Still, people do it. I've done it. And believe it or not -- it works.
After 25 years in the helping profession, I continue to be amazed by two things:
- the courage people show as they take giant risks to reveal who they are, and
- the capacity of the human heart to recover from the deepest hurts and make sense of the most profound pain
Whether you realize it or not you'll bring something essential with you to your very first therapy appointment -- the human instinct we all have that pushes us to grow. We have this in spite of our fear. Some part of us wants a richer and more meaningful life, even while we are afraid of what it can take to get us there.
I see this tension play out often at the start of my work with people. First sessions in therapy often unfold like this:
Siting down carefully on the couch, you survey the new surroundings and look up cautiously.
Unsure about where to look exactly, you move your eyes from mine to the floor and back again as you think about where to start. You rehearsed this a few times at home but it feels different now -- a lot harder.
Before any words come out, you're overcome with emotion.
It's been a long time since you could just be yourself.
You've been holding it together forever; holding it together for your friends, for your co-workers, for your family, for your partner.
Pretending has been exhausting.
You feel relief as the powerful emotions you always knew were there begin to leak out, unexpectedly. This feels surprisingly good -- but it also feels scary and unfamiliar.
The bigger part of you wants to be reached. Even though you've become an expert at hiding, there's a hope inside you that 'being found' just might be worth the risk.
Anytime we try something new it can feel scary and unfamiliar. Growth and fear always go together.
We stop growing, though, the moment we let our fear trick us into believing that this smaller, carefully hidden version of ourself is all there is.
become more of who you are, not less.
My greatest wish for you in therapy is that you become more of who you are, not less.
I believe that much of the pain you feel -- your anxiety, depression, loneliness, or anger is a signal that you aren't living the kind of life you want to be living.
Our attempts to manage that pain lead to avoidance strategies like hiding and pretending. The hiding and pretending keep us further away from a fuller life. This leads to more pain and then more avoidance strategies.
We get stuck in a cycle that limits us and makes us unhappy.
What if turning toward the pain was a way to get out of this cycle? What if a more authentic you was behind the hurt?
We do this in therapy by:
- noticing what we are experiencing instead of avoiding it
- turning toward and understanding the undesirable parts of ourself we used to run away from
- tending to these parts with acceptance and compassion
- learning more about what we value, desire, and wish for
- taking the action needed to move us toward what we really want in life

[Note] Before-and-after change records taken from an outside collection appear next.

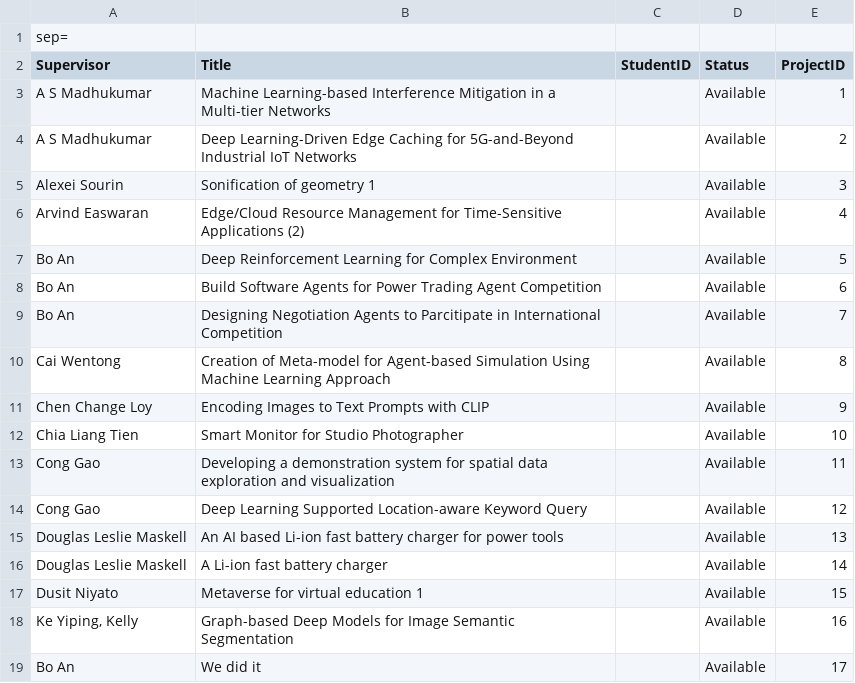
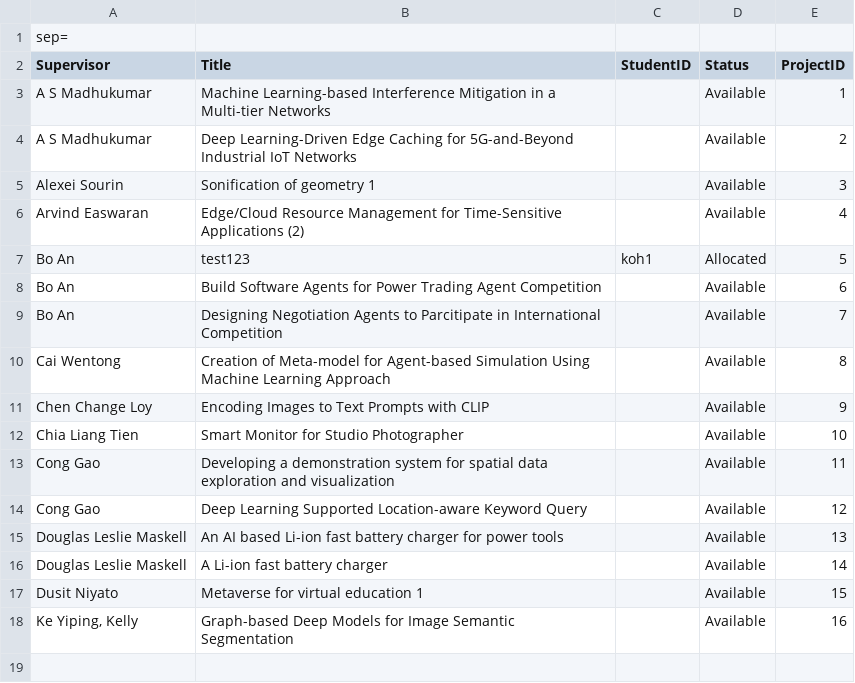
Before and after one commit to geraldd-d/SC2002-FYPManager, a CSV file: data/projectsList.csv, drawn as a sheet; removed rows and columns are numbered as before the commit, all else as after; the diff names each change by its address in the sheet, - before the commit and + after, or states it on an @@ line.

```diff
--- a/data/projectsList.csv
+++ b/data/projectsList.csv
-row 7: Bo An | Deep Reinforcement Learning for Complex Environment |  | Available | 5
+row 7: Bo An | test123 | koh1 | Allocated | 5
-row 19: Bo An | We did it |  | Available | 17
```
Also changed, not shown: data/studentsList.csv, 3 other files.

With understanding, courage, and a hopeful invitation we can be who we are and step out into the light of day.
How can I help? Schedule your first session or set up a free phone consultation.
Call 425.451.1620 or email email@example.com